Protests mark IMF, World Bank meetings

More than a thousand demonstrators banged pots and pans, blew whistles and beat drums in Washington on Saturday in a Latin American-style protest at World Bank and IMF policies in poor countries.

    Protesters' demands include cancellation of third world debt

    Some carried signs reading "people over profits" and "debt relief now" to underscore their message to international lenders holding their spring meetings.

    Following the boisterous rally modelled after "cacerolazo", pot-banging protests common in Latin capitals, the group will march to a park near the World Bank and International Monetary Fund headquarters.

    "We need to have people in the street to show that we're paying attention to what the IMF and World Bank are doing," said protester Tito Bourdon, 23, of Virginia.

    Protesters planned a Festival of Resistance featuring live music and tongue-in-cheek games, including Pin the Structural Adjustment on the Country.

    Mobilisation for Global Justice, an umbrella group of activists behind Saturday's protest, advocates wholesale reform of the IMF and World Bank. Its core demands include greater openness in the lenders' decision-making and the cancellation of poor country debt using the bank and fund's own resources.

    World Bank spokesman Damian Milverton said the street protests ought not overshadow the contributions of civil society groups and nongovernmental actors in this weekend's IMF and World Bank meetings.

    Debt relief

    An array of groups including Oxfam, ActionAid and Friends of the Earth are taking part in dialogue sessions on debt relief, water privatisation and poverty reduction.

    Scores of policemen were
    deployed to monitor marches

    "While the small protests do go on this weekend, we are determined to keep to our agenda of focusing on the pace of poverty reduction in the world, and the need to accelerate it," Milverton said. "We will be looking very closely in particular at what more can be done on education, on AIDS and on debt sustainability."

    Police barricaded several blocks of downtown Washington to control access to the lenders' headquarters and meeting sites.

    Several hundred officers patrolled the streets.

    Past anti-globalisation protests in Washington and other cities have included threats to "shut down" financial leaders' meetings, leading to clashes with police and arrests.
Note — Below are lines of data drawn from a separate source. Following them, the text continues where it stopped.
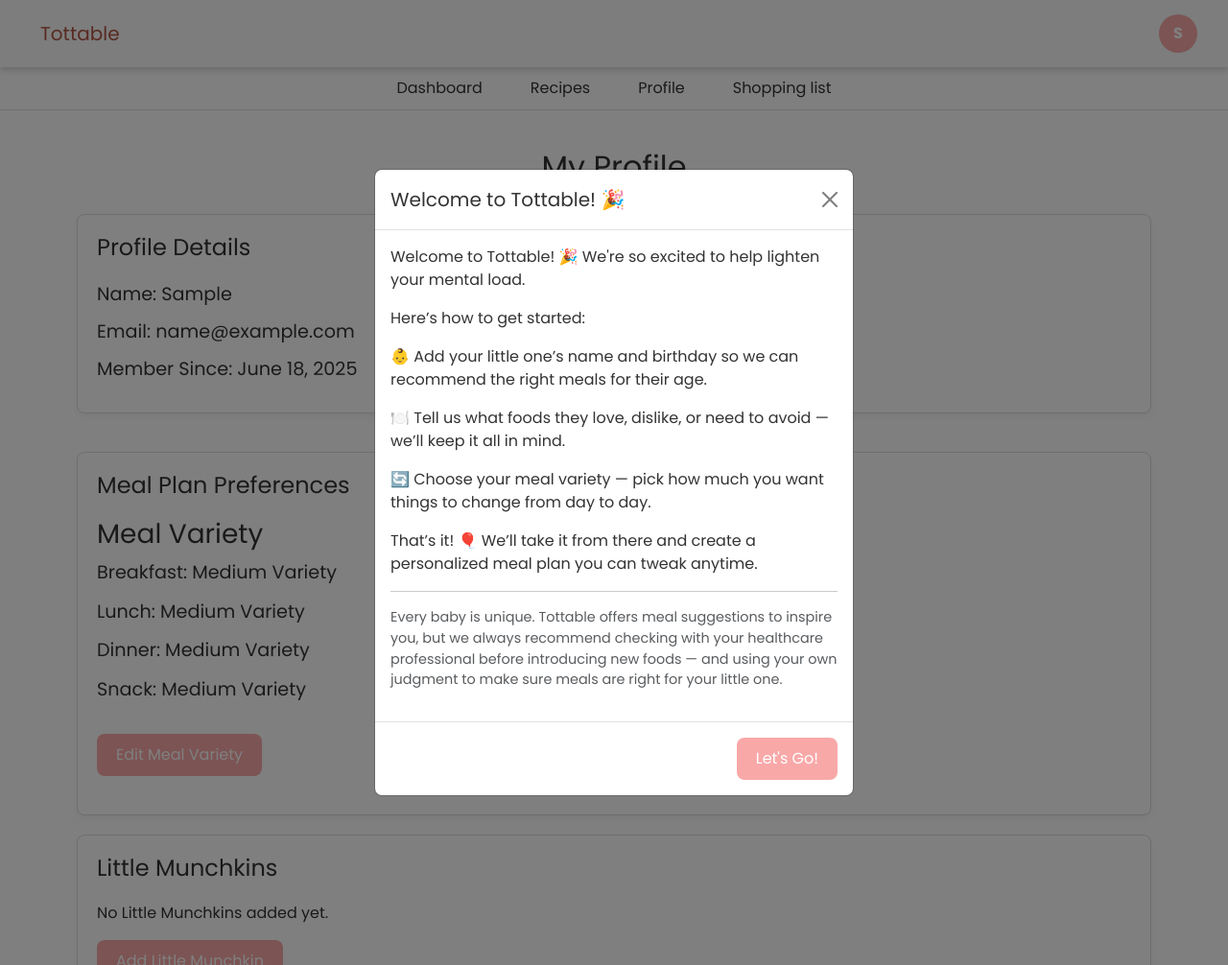
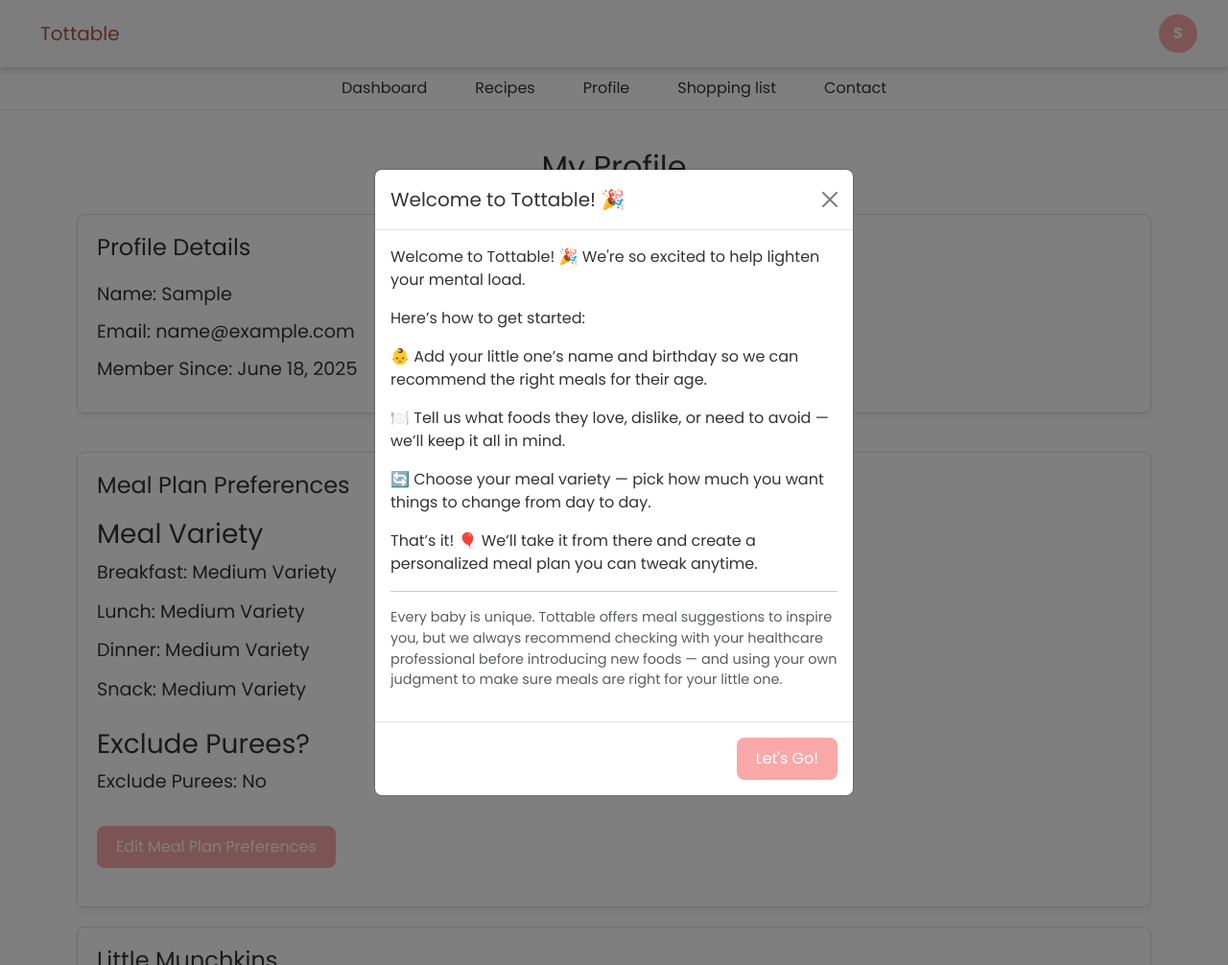
Before and after one commit to russellbs/project-tottable, a Django app: page /profile/ in a window 1280 px wide. Shown: the whole page at 96% size. Run offline with Django 5.2, Linux system fonts and the light colour scheme; the visitor is signed in with stand-in values (Sample User, id 1); data that the repository does not hold is empty; some libraries are stand-ins or nearby versions.

Commit message:
update exclude puree preference, contact page

```diff
--- a/base/models.py
+++ b/base/models.py
@@ -45,6 +45,8 @@
         default=default_within_week_preferences,
         help_text="Meal variety preferences within a week for each meal type.",
     )
+
+    exclude_purees = models.BooleanField(default=False, help_text="Exclude puree recipes from meal plans.")
 
     # Preferences for meal variety across weeks
     across_week_preferences = models.JSONField(
@@ -97,11 +99,12 @@
     instructions = models.TextField()
     is_vegetarian = models.BooleanField(default=True)
     is_vegan = models.BooleanField(default=True)
+    is_puree = models.BooleanField(default=False, help_text="Indicates whether this recipe is a puree.")
     tags = models.CharField(max_length=255, blank=True, help_text="Comma-separated tags for the recipe (e.g., High Protein, Gluten-Free)")
     image = models.ImageField(upload_to='recipes/', null=True, blank=True)
     min_age_months = models.IntegerField(help_text="Minimum age in months for this recipe", default=6)
     max_age_months = models.IntegerField(help_text="Maximum age in months for this recipe", default=24)
-    tips = models.TextField(blank=True, null=True, help_text="Tottable tips for this recipe")  # New field
+    tips = models.TextField(blank=True, null=True, help_text="Tottable tips for this recipe")
 
     def __str__(self):
         return self.title
@@ -121,12 +124,28 @@
 
     def quantity_as_fraction(self):
         try:
-            # Convert the quantity to a fraction if it's numeric
-            numeric_quantity = float(self.quantity)
-            fraction_quantity = Fraction(numeric_quantity).limit_denominator(8)
-            return str(fraction_quantity)
-        except ValueError:
-            # Return the quantity as is if it can't be converted
+            # Handle strings like "1 1/2"
+            if " " in self.quantity:
+                whole, frac = self.quantity.split()
+                value = float(whole) + float(Fraction(frac))
+            else:
+                value = float(Fraction(self.quantity))  # Handles "1.5", "3/2", etc.
+
+            frac = Fraction(value).limit_denominator(8)
+
+            # 🔍 If it's a whole number, just show it as an integer
+            if frac.denominator == 1:
+                return str(frac.numerator)
+
+            # 🧮 Mixed number if improper fraction
+            if frac.numerator > frac.denominator:
+                whole = frac.numerator // frac.denominator
+                remainder = frac.numerator % frac.denominator
+                return f"{whole} {remainder}/{frac.denominator}"
+
+            # Proper fraction
+            return f"{frac.numerator}/{frac.denominator}"
+        except (ValueError, ZeroDivisionError, TypeError):
             return self.quantity
 
     def __str__(self):
--- a/base/urls.py
+++ b/base/urls.py
@@ -41,6 +41,8 @@
     path('remove-meal/', views.remove_meal, name='remove_meal'),
     path('terms/', views.terms_view, name='terms'),
     path('privacy/', views.privacy_view, name='privacy'),
+    path('update-exclude-purees/', views.update_exclude_purees, name='update_exclude_purees'),
+    path('contact/', views.contact, name='contact'),
 ]
 
 # Serve media files only during development
--- a/base/views.py
+++ b/base/views.py
@@ -70,6 +70,7 @@
         "show_welcome": show_welcome,
         "trial_active": trial_active,
         "trial_days_remaining": trial_days_remaining,
+        "show_preferences_form": True,
     }
 
     return render(request, "profile.html", context)
@@ -111,15 +112,20 @@
 
         child_age = child.age_in_months()
 
-        possible_recipes = list(
-            Recipe.objects.filter(
-                meal_types__name=meal_type,
-                min_age_months__lte=child_age,
-                max_age_months__gte=child_age
-            )
-            .exclude(ingredients__in=dislikes)
-            .exclude(ingredients__allergen_type__in=allergies)
+        recipe_qs = Recipe.objects.filter(
+            meal_types__name=meal_type,
+            min_age_months__lte=child_age,
+            max_age_months__gte=child_age
+        ).exclude(
+            ingredients__in=dislikes
+        ).exclude(
+            ingredients__allergen_type__in=allergies
         )
+
+        if profile.exclude_purees:
+            recipe_qs = recipe_qs.exclude(is_puree=True)
+
+        possible_recipes = list(recipe_qs)
 
         num_unique_recipes = min(len(possible_recipes), random.randint(min_variety, max_variety))
 
@@ -526,10 +532,14 @@
 
         # Save back to the profile
         profile.within_week_preferences = preferences
+
+        # Update exclude_purees toggle
+        profile.exclude_purees = request.POST.get("exclude_purees") == "on"
+
         profile.save()
 
         # Return updated preferences in the response
-        return JsonResponse({"success": True, "preferences": preferences})
+        return JsonResponse({"success": True, "preferences": preferences, "exclude_purees": profile.exclude_purees,})
     return JsonResponse({"success": False, "error": "Invalid request"}, status=400)
 
 @login_required
@@ -589,15 +599,24 @@
         # Fetch recipes
         child_age = child.age_in_months()
 
-        possible_recipes = list(
-            Recipe.objects.filter(
-                meal_types__name=meal_type,
-                min_age_months__lte=child_age,
-                max_age_months__gte=child_age
-            )
-            .exclude(ingredients__in=dislikes)
-            .exclude(ingredients__allergen_type__in=allergies)
+        # ✅ Build recipe queryset
+        recipe_qs = Recipe.objects.filter(
+            meal_types__name=meal_type,
+            min_age_months__lte=child_age,
+            max_age_months__gte=child_age
+        ).exclude(
+            ingredients__in=dislikes
+        ).exclude(
+            ingredients__allergen_type__in=allergies
         )
+
+        if profile.exclude_purees:
+            recipe_qs = recipe_qs.exclude(is_puree=True)
+
+        possible_recipes = list(recipe_qs)
+
+        if not possible_recipes:
+            continue  # Skip this meal type if no valid recipes
 
         if len(possible_recipes) < num_unique_recipes:
             selected_recipes = random.sample(possible_recipes, len(possible_recipes))
@@ -969,3 +988,15 @@
 
 def privacy_view(request):
     return render(request, 'privacy.html')
+
+@login_required
+@require_POST
+def update_exclude_purees(request):
+    profile = request.user.profile
+    profile.exclude_purees = bool(request.POST.get('exclude_purees'))
+    profile.save()
+    messages.success(request, "Puree preference updated.")
+    return redirect('profile')
+
+def contact(request):
+    return render(request, 'contact.html')
--- a/templates/navbar.html
+++ b/templates/navbar.html
@@ -18,6 +18,7 @@
                             <li><a class="dropdown-item" href="{% url 'recipe_library' %}">Recipes</a></li>
                             <li><a class="dropdown-item" href="{% url 'profile' %}">Profile</a></li>
                             <li><a class="dropdown-item" href="{% url 'shopping_list' %}">Shopping List</a></li>
+                            <li><a class="dropdown-item" href="{% url 'contact' %}">Contact</a></li>
                             <li><hr class="dropdown-divider"></li>
                             <li>
                                 <form id="logoutForm" action="{% url 'logout' %}" method="post" style="display: none;">
--- a/templates/profile.html
+++ b/templates/profile.html
@@ -31,6 +31,7 @@
         <h2>Meal Plan Preferences</h2>
 
         <!-- Meal Variety Preferences -->
+
         <!-- Meal Variety Display -->
         <div id="preferences-within-week-display">
             <h3>Meal Variety</h3>
@@ -49,9 +50,13 @@
                     {% endif %}
                 </p>
             {% endfor %}
-            <button id="edit-within-week-preferences-btn" class="btn btn-primary">Edit Meal Variety</button>
+
+            <h3 class="mt-4">Exclude Purees?</h3>
+            <p><strong>Exclude Purees:</strong>
+                {% if user.profile.exclude_purees %}Yes{% else %}No{% endif %}
+            </p>
+            <button id="edit-within-week-preferences-btn" class="btn btn-primary">Edit Meal Plan Preferences</button>
         </div>
-
 
         <form id="preferences-within-week-form" method="POST" action="{% url 'update_within_week_preferences' %}" style="display: none;">
             {% csrf_token %}
@@ -75,7 +80,18 @@
                 </select>
             </div>
             {% endfor %}
-            <button type="submit" class="btn btn-success">Save Meal Variety</button>
+
+            <h3 class="mt-4">Exclude Purees?</h3>
+            <div class="form-check mt-3">
+                <input class="form-check-input" type="checkbox" name="exclude_purees" id="exclude-purees-checkbox"
+                    {% if user.profile.exclude_purees %}checked{% endif %}
+                    {% if not show_preferences_form %}disabled{% endif %}>
+                <label class="form-check-label" for="exclude-purees-checkbox">
+                    <strong>Exclude Purees</strong> – Hide puree-style recipes from your meal plans if your little one has moved on to solids.
+                </label>
+            </div>
+
+            <button type="submit" class="btn btn-success">Save Meal Preferences</button>
             <button type="button" id="cancel-within-week-preferences-btn" class="btn btn-secondary">Cancel</button>
         </form>
 
--- a/templates/user_header.html
+++ b/templates/user_header.html
@@ -6,6 +6,7 @@
             <li><a href="{% url 'recipe_library' %}">Recipes</a></li>
             <li><a href="{% url 'profile' %}">Profile</a></li>
             <li><a href="{% url 'shopping_list' %}">Shopping list</a></li>
+            <li><a href="{% url 'contact' %}">Contact</a></li>
         </ul>
     </nav>
 </div>
```
Also changed, not shown: templates/contact.html (added, +36 -0 lines), templates/landing.html (+8 -6 lines), templates/signup.html (+6 -6 lines), base/migrations/0016_recipe_is_puree_userprofile_exclude_purees.py (added).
This year, however, police said they expected few such problems.

    Mobilisation for Global Justice has said it does not plan to disrupt the IMF and World Bank meetings. An abortion rights march, organised separately from the IMF and World Bank events on Sunday, is also expected to be peaceful.  

    SOURCE: Reuters


    YOU MIGHT ALSO LIKE

    Survivor stories from Super Typhoon Haiyan

    Survivor stories from Super Typhoon Haiyan

    The Philippines’ Typhoon Haiyan was the strongest storm ever to make landfall. Five years on, we revisit this story.

    How Moscow lost Riyadh in 1938

    How Moscow lost Riyadh in 1938

    Russian-Saudi relations could be very different today, if Stalin hadn't killed the Soviet ambassador to Saudi Arabia.

    We Are Still Here: A Story from Native Alaska

    We Are Still Here: A Story from Native Alaska

    From Qatar to Alaska, a personal journey exploring what it means to belong when your culture is endangered.